- 6 – The founder of Methodism, John Wesley, developed a method of discipleship with three layers: the Society, the Class Meeting, and the Band — and they descend respectively in size so that the smallest, the ‘band,’ is about 3-5 people who take the deepest dive — though all three are necessary and good. Seedbed.com offers more information and resources if you have further questions or interest about the ‘band’ — their Discipleship Bands website, explanatory videos, and an app (for Apple and for Android).

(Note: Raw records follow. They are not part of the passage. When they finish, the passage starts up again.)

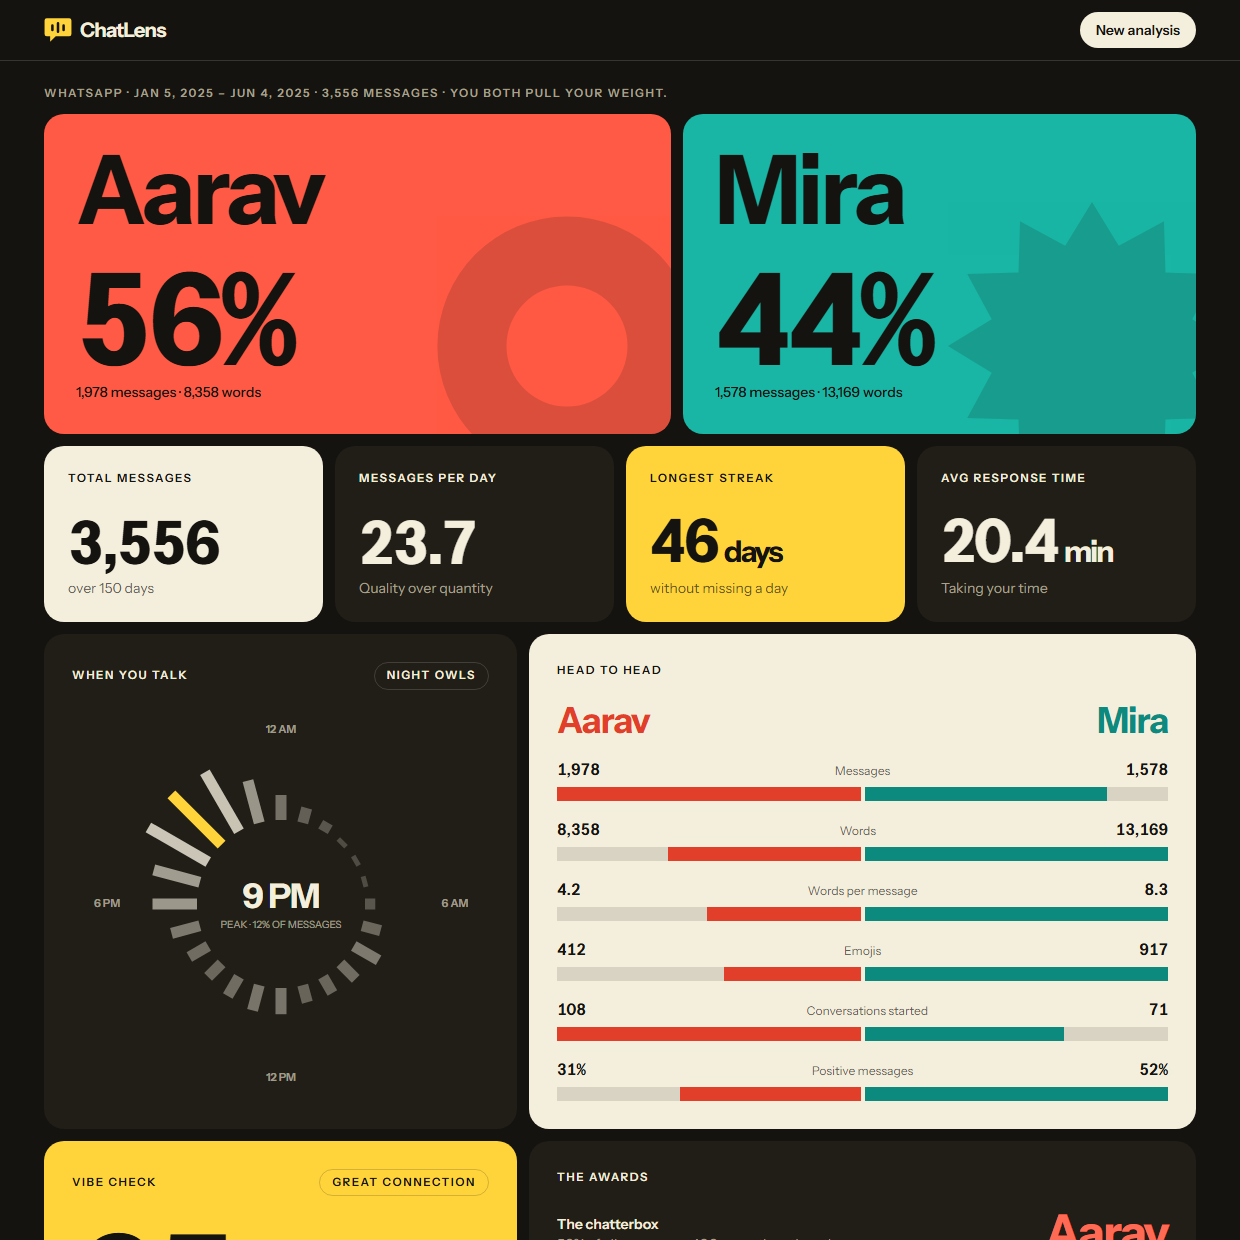
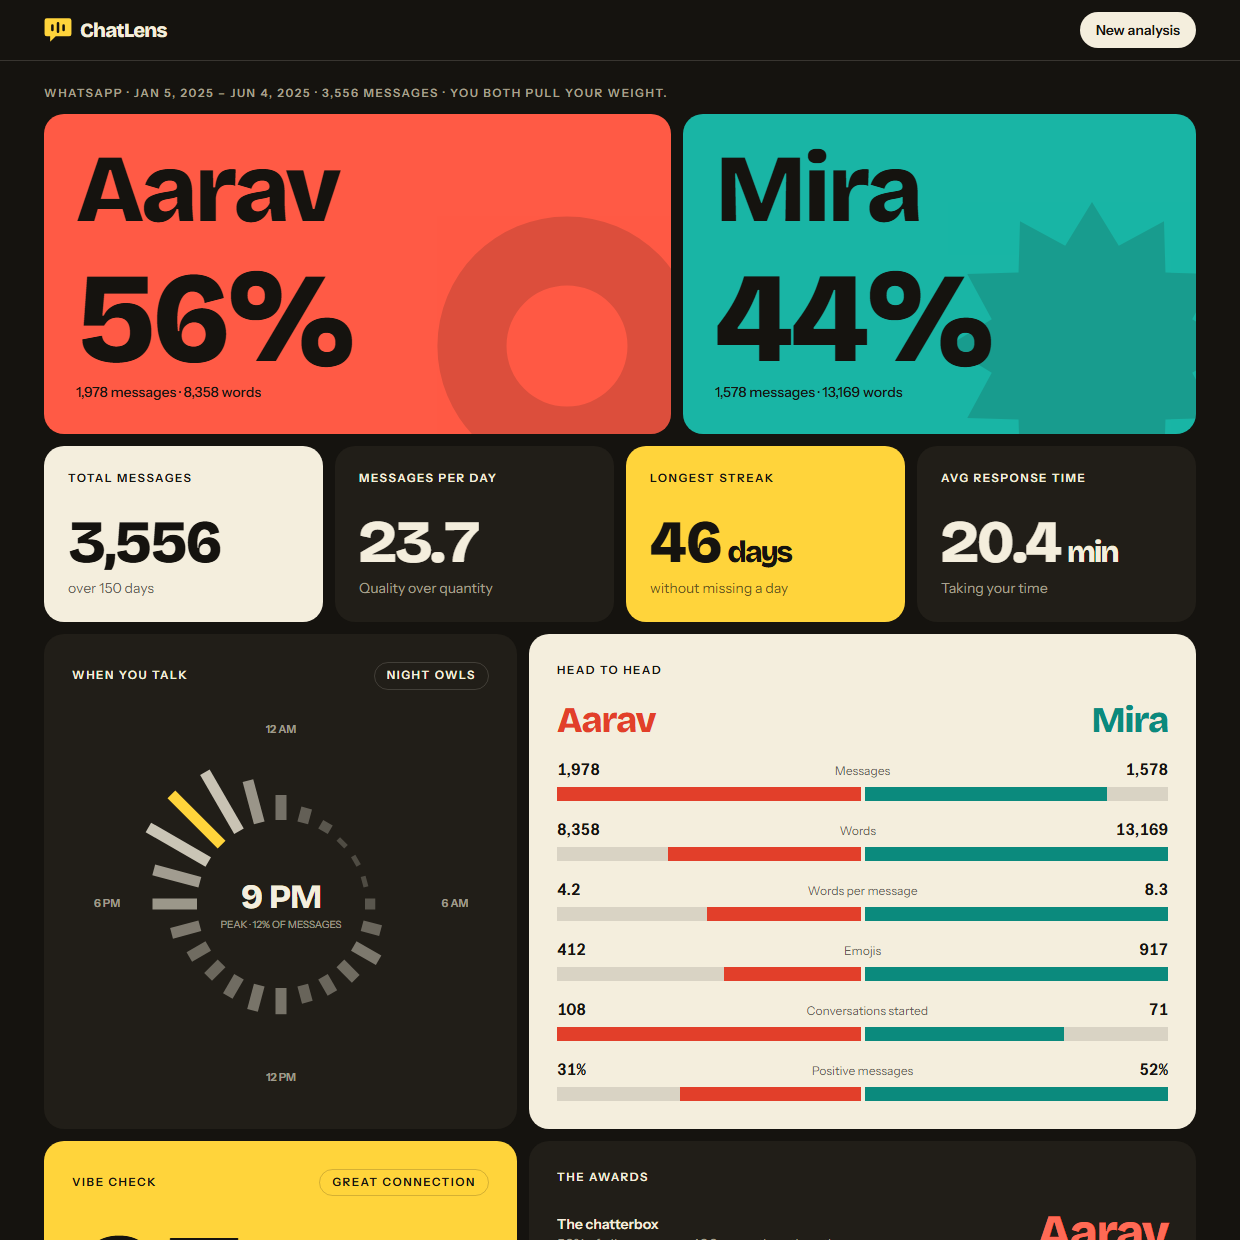
Apply the display typeface to headings and refresh screenshots
The .display class read a theme variable that Tailwind does not emit, so headings fell back to the body font. Point it at the font variable directly.

diff --git a/components/charts/activity-clock.tsx b/components/charts/activity-clock.tsx
@@ -119,7 +119,7 @@ export function ActivityClock({ data, tone = "ink", className, delay }: Activity
           fontSize="34"
           fontWeight="800"
           fill="currentColor"
-          style={{ fontFamily: "var(--font-display)", letterSpacing: "-0.03em" }}
+          style={{ fontFamily: "var(--font-heavy)", letterSpacing: "-0.03em" }}
         >
           {formatHour(shown.hour)}
         </text>

diff --git a/app/globals.css b/app/globals.css
@@ -160,7 +160,7 @@
 }
 
 .display {
-  font-family: var(--font-display);
+  font-family: var(--font-heavy), var(--font-body), system-ui, sans-serif;
   font-weight: 800;
   letter-spacing: -0.035em;
   line-height: 0.92;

- The song, “Refiner” from Maverick City Music captures the heart of what Peter is trying to teach us about God’s purifying fires. You can look up their song on Spotify and follow along with the lyrics to get the full effect. Honestly, it’s a great prayer — “I wanna be tried by fire. Purified. You take whatever you desire. Lord, here’s my life.” I include a version of “Refiner” on our Flames of Faith, Hope, and Love playlist from the Prestonwood Choir. I like their take on it — plus it wasn’t twelve minutes. LOL
- Well! Did you get it? Did you receive our first ever The Abiding Life Newsletter? If not, you can subscribe here. It’ll hit your inbox the first week of each month, packed full of behind the scenes tidbits, sources for inspiration, and other exclusive info that I hope will help us engage more fully in this abiding life we seek. And, if you’d like to receive the first newsletter, just email me and I’ll get it to you.
- On Wednesdays I’ve begun posting 5-7 minute teaching videos on my Facebook Author Page and Instagram (@shelleylinnjohnson).
- Rhythms — Well, it’s safe to say we’ve entered the holiday season, which is such a mixed bag of emotions, stress, and blessings! I know it seems impossible to find time for our rhythm of stillness, but if we neglect it, we’ll feel the lack of awareness of God’s presence with us throughout our days. Getting still doesn’t have to be fancy or formal. It can look like pushing pause long enough to refocus our hearts and minds and souls on the One who has everything we need, who IS everything we need. Here’s a prayer that JD Walt has been inviting his readers into every morning — it’s easy to adopt as your own. Don’t forget to breathe! XOXO
Jesus, I belong to You.
I lift my heart to You.
I set my mind on You.
I fix my eyes on You.
I offer my body to You as a living sacrifice.
Jesus, we belong to You.
We’re praying in the name of the Father and the Son and the Holy Spirit. Amen.
- Finally, as a community, let us not neglect sharing God’s hope with others! Share your God-stories with people around you. Share this site. Share God’s Word. Shine His light of His hope into the world!